Harmony Gold said 61% of the students fall into the core disciplines category, while the remaining 39% will study non-core disciplines.
A total of 19 bursaries are for students who will be undertaking their first year of study, while the rest are in their second, third and fourth years of study.
Harmony Gold added that for the first time in five years, the number of young women who have been awarded bursaries is higher than that of men. “This year, 17 young women and 15 men are the chosen beneficiaries. The Free State, our host community, remains a key focus area. In fact, over the past five years, 175 (or 70%) of the bursary recipients have been from the communities in and around our mining operations,” the company said.
Furthermore, in a new initiative by the CEO of Harmony Gold, Peter Steenkamp, an additional 10 bursaries valued at R40 000 each are to be awarded for the 2017 academic year to qualifying students residing in the Matjhabeng community.
Harmony Gold said it places a high degree of importance on education and training. “To borrow from President Nelson Mandela’s words, the company believes that ‘education is the most powerful weapon which you can use to change the world’. In staying true to this premise, Harmony Gold has contributed over R149 million towards this critical area over the past five years,” the company said.
“Education has always been close to our hearts.

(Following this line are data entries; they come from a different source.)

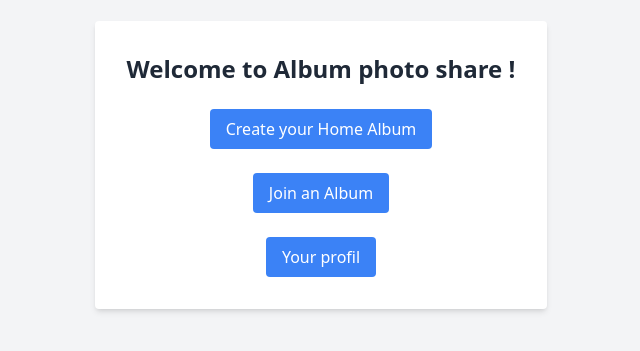
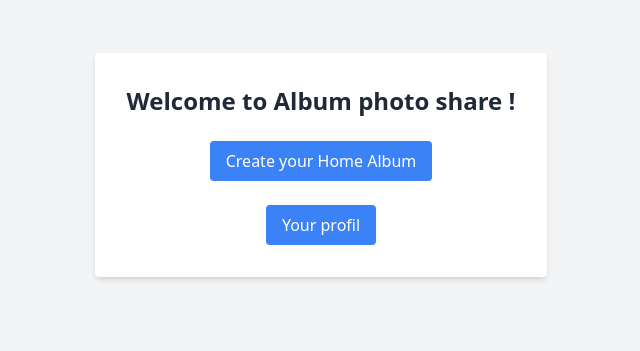
Before and after one commit to lucas-science/ShareAlbum, a React (Create React App) app in the folder client/: page / in a window 1280 px wide. Shown: the part 235-586 px from the top of the page, without its empty margins (319-959 px from the left). Built offline with nearby package versions, Linux system fonts and the light colour scheme.

Commit message:
style changement

```diff
--- a/client/src/pages/HomePage.jsx
+++ b/client/src/pages/HomePage.jsx
@@ -21,11 +21,6 @@ class HomePage extends Component {
               Create your Home Album
             </button>
           </a>
-          <a href={this.join_url}>
-            <button className="mt-6 px-4 py-2 bg-blue-500 text-white rounded hover:bg-blue-600">
-              Join an Album
-            </button>
-          </a>
           <a href={this.profil_url}>
             <button className="mt-6 px-4 py-2 bg-blue-500 text-white rounded hover:bg-blue-600">
               Your profil
```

This is part of our vision to change lives on a long-term, sustainable basis. We are deeply committed to investing in the future of the country and Harmony’s bursaries reflect this,” said Steenkamp.